Hello. doorART Mark in San Francisco (does your Mum call you that?), Kimberley in Philadelphia, Stephanie in Portland, Sean in China, and Josh in New York – thanks for signing up to the Daily Email.
Last year a British man called John Hogan went on holiday to Greece with his wife, his six-year-old son and his two-year-old daughter. Following a family row, he threw his son from a balcony and killed him. Then, holding his daughter, he threw himself off as well. He and his daughter survived.
This week he was cleared of murder and sent to a psychiatric unit. The judge said he ‘was incapable of murdering his son’ and his ‘responsibility was diminished’ because of his state of mind. It is the latest in a series of cases that have seen people acquitted of murder for this reason.
John Hogan’s ex-wife says it is as if her son ‘died for nothing’. But would it have been right to punish John Hogan in the same way as another with no psychological issues?
Are psychological problems an acceptable excuse for murder? Can they relieve someone of responsibility for their actions? Or are there some crimes where a punishment must be enforced?
These are the guests we have in today’s show:
John Finnegan, whose brother was killed by someone with paranoid schizophrenia
John, served 25 years in jail for manslaughter. He blogs as jailhouselawyer.
Richard Charlton, chair of the Mental Health Lawyers Association in the UK

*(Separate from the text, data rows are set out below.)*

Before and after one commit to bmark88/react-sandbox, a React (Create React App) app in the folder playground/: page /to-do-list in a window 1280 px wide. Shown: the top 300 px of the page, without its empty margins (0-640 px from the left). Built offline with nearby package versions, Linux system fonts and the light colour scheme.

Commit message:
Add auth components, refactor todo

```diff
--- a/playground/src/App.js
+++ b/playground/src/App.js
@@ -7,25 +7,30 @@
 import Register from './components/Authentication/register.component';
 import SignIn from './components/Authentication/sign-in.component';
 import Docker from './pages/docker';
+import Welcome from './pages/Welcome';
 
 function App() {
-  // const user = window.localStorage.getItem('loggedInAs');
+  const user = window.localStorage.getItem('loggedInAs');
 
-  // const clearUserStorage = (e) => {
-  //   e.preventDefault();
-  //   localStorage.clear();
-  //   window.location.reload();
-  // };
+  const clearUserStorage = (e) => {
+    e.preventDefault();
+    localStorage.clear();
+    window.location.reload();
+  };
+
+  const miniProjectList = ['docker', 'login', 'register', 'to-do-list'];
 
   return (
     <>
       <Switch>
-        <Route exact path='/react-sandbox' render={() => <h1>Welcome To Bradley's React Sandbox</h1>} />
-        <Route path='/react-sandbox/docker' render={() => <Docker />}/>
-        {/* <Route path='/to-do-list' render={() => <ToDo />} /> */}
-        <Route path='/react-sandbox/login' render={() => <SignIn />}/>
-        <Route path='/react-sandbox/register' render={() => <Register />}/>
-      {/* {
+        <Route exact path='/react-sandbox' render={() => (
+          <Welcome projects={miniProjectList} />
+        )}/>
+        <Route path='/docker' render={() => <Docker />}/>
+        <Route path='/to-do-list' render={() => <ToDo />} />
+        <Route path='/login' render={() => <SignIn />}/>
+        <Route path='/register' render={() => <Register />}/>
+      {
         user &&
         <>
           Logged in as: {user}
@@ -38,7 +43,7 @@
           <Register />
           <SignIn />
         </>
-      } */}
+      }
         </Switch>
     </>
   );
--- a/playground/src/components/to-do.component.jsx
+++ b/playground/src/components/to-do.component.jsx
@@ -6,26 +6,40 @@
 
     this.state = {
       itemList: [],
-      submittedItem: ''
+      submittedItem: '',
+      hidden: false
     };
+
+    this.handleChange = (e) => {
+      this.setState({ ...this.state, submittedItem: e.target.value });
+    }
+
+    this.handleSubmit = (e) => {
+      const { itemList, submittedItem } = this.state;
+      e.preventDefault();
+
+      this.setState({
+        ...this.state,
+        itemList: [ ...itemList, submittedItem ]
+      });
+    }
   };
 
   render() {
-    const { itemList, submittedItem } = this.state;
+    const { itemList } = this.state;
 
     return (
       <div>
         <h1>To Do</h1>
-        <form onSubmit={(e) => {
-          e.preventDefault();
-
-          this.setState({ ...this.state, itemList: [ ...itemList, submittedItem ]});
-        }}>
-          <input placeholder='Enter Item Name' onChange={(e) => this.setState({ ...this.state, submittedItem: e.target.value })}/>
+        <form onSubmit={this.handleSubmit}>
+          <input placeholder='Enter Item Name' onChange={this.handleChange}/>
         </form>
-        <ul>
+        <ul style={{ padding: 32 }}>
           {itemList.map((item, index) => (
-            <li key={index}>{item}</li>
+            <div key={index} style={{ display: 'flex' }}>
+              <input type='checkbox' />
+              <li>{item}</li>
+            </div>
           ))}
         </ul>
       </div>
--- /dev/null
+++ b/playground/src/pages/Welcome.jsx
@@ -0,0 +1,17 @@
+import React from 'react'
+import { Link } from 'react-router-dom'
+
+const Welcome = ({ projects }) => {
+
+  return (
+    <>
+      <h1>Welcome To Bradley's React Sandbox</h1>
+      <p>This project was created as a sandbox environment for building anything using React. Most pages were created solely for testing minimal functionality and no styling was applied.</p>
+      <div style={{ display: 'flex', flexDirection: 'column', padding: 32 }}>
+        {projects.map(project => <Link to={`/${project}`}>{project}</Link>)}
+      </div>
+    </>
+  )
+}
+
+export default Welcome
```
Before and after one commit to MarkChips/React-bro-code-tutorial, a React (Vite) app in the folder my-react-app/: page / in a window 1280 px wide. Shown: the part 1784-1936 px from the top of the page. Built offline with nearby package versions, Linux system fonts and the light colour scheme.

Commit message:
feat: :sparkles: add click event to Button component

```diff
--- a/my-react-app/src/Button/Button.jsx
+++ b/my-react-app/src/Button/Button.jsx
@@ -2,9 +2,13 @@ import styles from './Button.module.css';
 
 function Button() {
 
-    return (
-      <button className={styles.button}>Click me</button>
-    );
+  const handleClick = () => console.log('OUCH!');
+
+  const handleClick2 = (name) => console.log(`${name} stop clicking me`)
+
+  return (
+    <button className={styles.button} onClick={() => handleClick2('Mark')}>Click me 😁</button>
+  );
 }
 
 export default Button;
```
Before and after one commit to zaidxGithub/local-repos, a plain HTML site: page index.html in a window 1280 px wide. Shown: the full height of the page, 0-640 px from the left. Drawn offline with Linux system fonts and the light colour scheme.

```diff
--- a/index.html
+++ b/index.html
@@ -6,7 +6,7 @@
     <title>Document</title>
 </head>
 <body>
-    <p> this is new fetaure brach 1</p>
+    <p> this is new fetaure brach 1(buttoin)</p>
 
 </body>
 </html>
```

Professor Mamoun Fandy, Egyptian, Senior Fellow for Gulf Security, International Institute for Strategic Studies
Dr Mona, in Gaza, medical doctor and mother